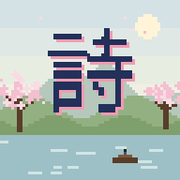
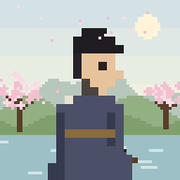
앱 아이콘을 봄 산수 속 시인 반신으로
아이콘 가운데의 「詩」 글자 대신 게임에 나오는 시인(두건과 남색 도포)을 세 배로 키운 반신을 띠까지 보이게 두고, 머리 위로 벚꽃잎을 흩날린다. 아이폰이 새 아이콘을 받도록 주소에 v=4를 붙이고 서비스 워커 캐시 이름을 올린다.

Claude-Session: https://claude.ai/code/session_013GEQhN3ERRqfey7qzKR9Tk

diff --git a/index.html b/index.html
@@ -11,7 +11,7 @@
     <meta name="apple-mobile-web-app-status-bar-style" content="default" />
     <link rel="manifest" href="./manifest.webmanifest" />
     <link rel="icon" type="image/png" href="./favicon.png" />
-    <link rel="apple-touch-icon" sizes="180x180" href="./apple-touch-icon.png?v=3" />
+    <link rel="apple-touch-icon" sizes="180x180" href="./apple-touch-icon.png?v=4" />
     <link rel="preconnect" href="https://fonts.googleapis.com" />
     <link rel="preconnect" href="https://fonts.gstatic.com" crossorigin />
     <link href="https://fonts.googleapis.com/css2?family=Noto+Serif+KR:wght@400;600;800&family=Noto+Serif+TC:wght@500;700;900&display=swap" rel="stylesheet" />

diff --git a/public/sw.js b/public/sw.js
@@ -1,6 +1,6 @@
 // 詩畫 오프라인 지원: 한 번 연 파일은 저장해 두고, 인터넷이 없을 때 그것으로 연다.
 // 페이지(index.html)는 늘 새 판을 먼저 받아 오고, 받지 못하면 저장해 둔 판을 쓴다.
-const CACHE = 'sihwa-v4'
+const CACHE = 'sihwa-v5'
 
 self.addEventListener('install', (e) => {
   e.waitUntil(caches.open(CACHE).then((c) => c.addAll(['./', './manifest.webmanifest', './icon-192.png'])))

--- --- ---

*EXERCISE INSTRUCTIONS*
Output an exact copy of the lines from the one holding "CACHE = 'sihwa-v5'" to the last line of the data, inclusive, and nothing beyond that range.

*TASK RESPONSE*
+const CACHE = 'sihwa-v5'
 
 self.addEventListener('install', (e) => {
   e.waitUntil(caches.open(CACHE).then((c) => c.addAll(['./', './manifest.webmanifest', './icon-192.png'])))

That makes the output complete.